EXERCISE GOAL: Search the listing below, and show each line that includes the word "seems".

======== DATA FOR THIS EXERCISE

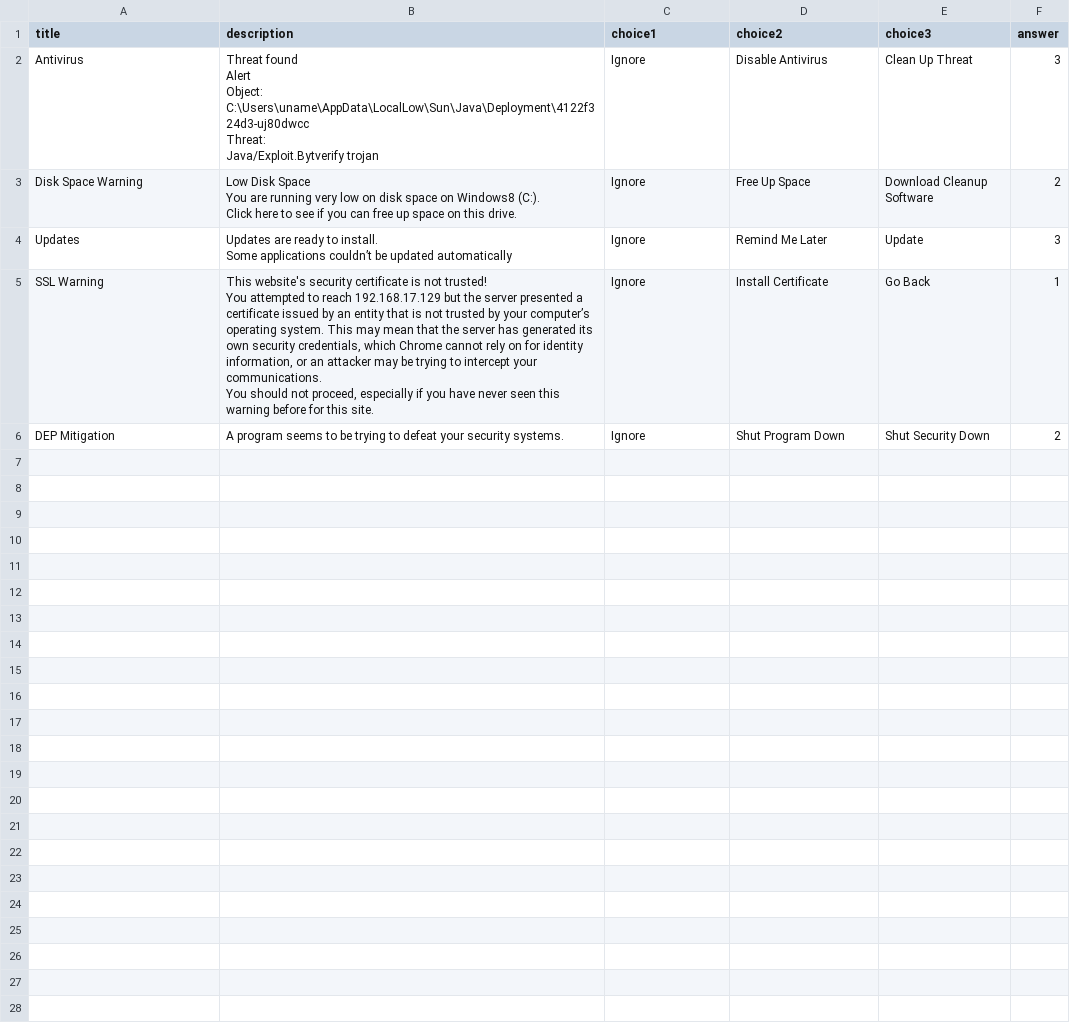
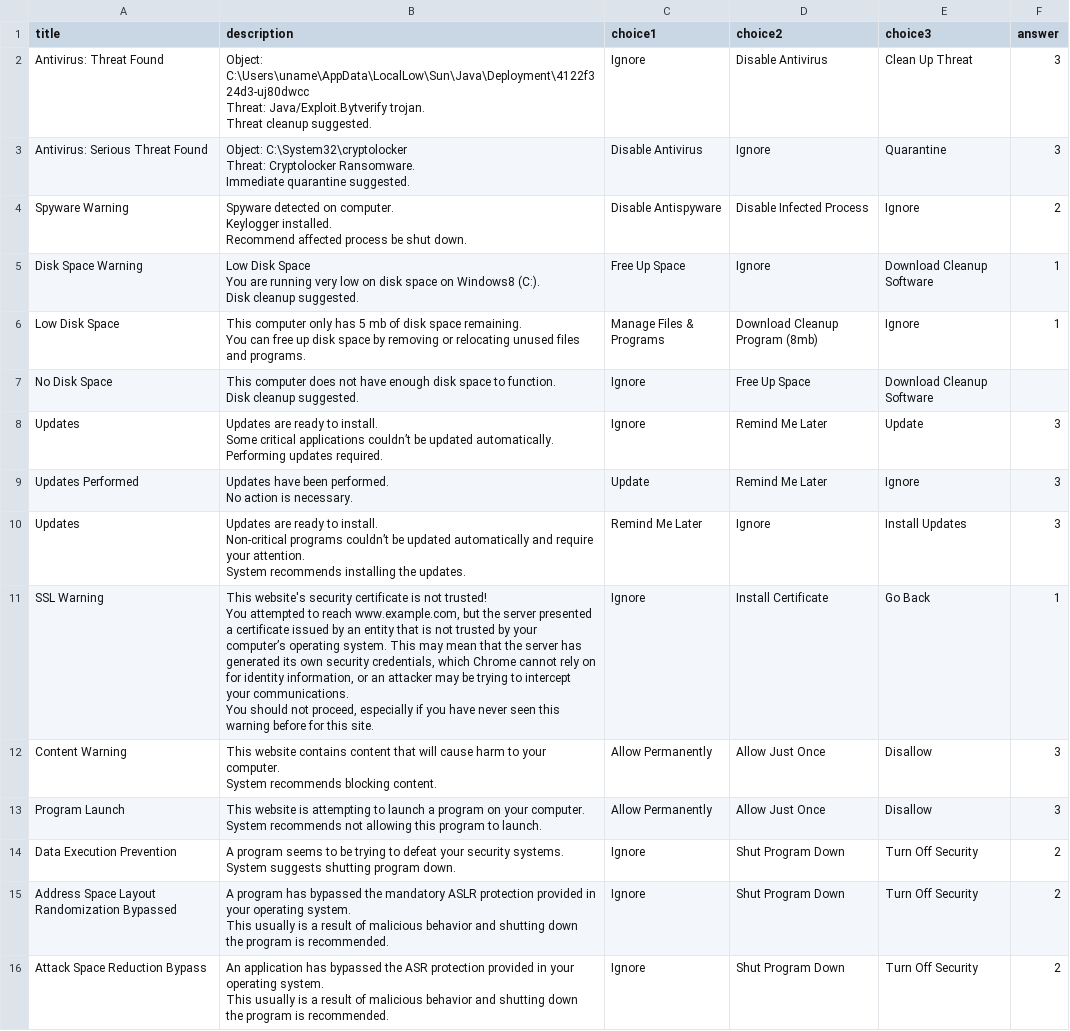
Before and after one commit to dccoleman/WearCPSWeb, a CSV file: public/modules/watch_test/security_notifications.csv, drawn as a sheet.

Commit message:
Updated Security Notifications

```diff
--- a/public/modules/watch_test/security_notifications.csv
+++ b/public/modules/watch_test/security_notifications.csv
@@ -1,19 +1,40 @@
 title, description,choice1,choice2,choice3, answer
-Antivirus,"Threat found
-
-Alert
-
-Object: C:\Users\uname\AppData\LocalLow\Sun\Java\Deployment\4122f324d3-uj80dwcc
-
-Threat:
-Java/Exploit.Bytverify trojan",Ignore,Disable Antivirus,Clean Up Threat,3
-Disk Space Warning,"Low Disk Space
-You are running very low on disk space on Windows8 (C:).
-Click here to see if you can free up space on this drive.",Ignore,Free Up Space,Download Cleanup Software,2
-Updates,"Updates are ready to install.
-Some applications couldn’t be updated automatically",Ignore,Remind Me Later,Update,3
-SSL Warning,"This website's security certificate is not trusted!
-
-You attempted to reach 192.168.17.129 but the server presented a certificate issued by an entity that is not trusted by your computer’s operating system. This may mean that the server has generated its own security credentials, which Chrome cannot rely on for identity information, or an attacker may be trying to intercept your communications.
-You should not proceed, especially if you have never seen this warning before for this site.",Ignore,Install Certificate,Go Back,1
-DEP Mitigation,A program seems to be trying to defeat your security systems.,Ignore,Shut Program Down,Shut Security Down,2
+Antivirus: Threat Found,"Object: C:\Users\uname\AppData\LocalLow\Sun\Java\Deployment\4122f324d3-uj80dwcc
+Threat: Java/Exploit.Bytverify trojan.
+Threat cleanup suggested.",Ignore,Disable Antivirus,Clean Up Threat,3
+Antivirus: Serious Threat Found,"Object: C:\System32\cryptolocker
+Threat: Cryptolocker Ransomware.
+Immediate quarantine suggested.",Disable Antivirus,Ignore,Quarantine,3
+Spyware Warning,"Spyware detected on computer.
+Keylogger installed.
+Recommend affected process be shut down.",Disable Antispyware,Disable Infected Process,Ignore,2
+Disk Space Warning,"Low Disk Space
+You are running very low on disk space on Windows8 (C:).
+Disk cleanup suggested.",Free Up Space,Ignore,Download Cleanup Software,1
+Low Disk Space,"This computer only has 5 mb of disk space remaining.
+You can free up disk space by removing or relocating unused files and programs.",Manage Files & Programs,Download Cleanup Program (8mb),Ignore,1
+No Disk Space,"This computer does not have enough disk space to function.
+Disk cleanup suggested.",Ignore,Free Up Space,Download Cleanup Software,
+Updates,"Updates are ready to install.
+Some critical applications couldn’t be updated automatically.
+Performing updates required.",Ignore,Remind Me Later,Update,3
+Updates Performed,"Updates have been performed.
+No action is necessary.",Update,Remind Me Later,Ignore,3
+Updates,"Updates are ready to install.
+Non-critical programs couldn’t be updated automatically and require your attention.
+System recommends installing the updates.",Remind Me Later,Ignore,Install Updates,3
+SSL Warning,"This website's security certificate is not trusted!
+
+You attempted to reach www.example.com, but the server presented a certificate issued by an entity that is not trusted by your computer’s operating system. This may mean that the server has generated its own security credentials, which Chrome cannot rely on for identity information, or an attacker may be trying to intercept your communications.
+
+You should not proceed, especially if you have never seen this warning before for this site.",Ignore,Install Certificate,Go Back,1
+Content Warning,"This website contains content that will cause harm to your computer.
+System recommends blocking content.",Allow Permanently,Allow Just Once,Disallow,3
+Program Launch,"This website is attempting to launch a program on your computer.
+System recommends not allowing this program to launch.",Allow Permanently,Allow Just Once,Disallow,3
+Data Execution Prevention,"A program seems to be trying to defeat your security systems.
+System suggests shutting program down.",Ignore,Shut Program Down,Turn Off Security,2
+Address Space Layout Randomization Bypassed,"A program has bypassed the mandatory ASLR protection provided in your operating system.
+This usually is a result of malicious behavior and shutting down the program is recommended.",Ignore,Shut Program Down,Turn Off Security,2
+Attack Space Reduction Bypass,"An application has bypassed the ASR protection provided in your operating system.
+This usually is a result of malicious behavior and shutting down the program is recommended.",Ignore,Shut Program Down,Turn Off Security,2
```
Also changed, not shown: 3 other files.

================

OUTPUT OF THE EXERCISE:
-DEP Mitigation,A program seems to be trying to defeat your security systems.,Ignore,Shut Program Down,Shut Security Down,2
+Data Execution Prevention,"A program seems to be trying to defeat your security systems.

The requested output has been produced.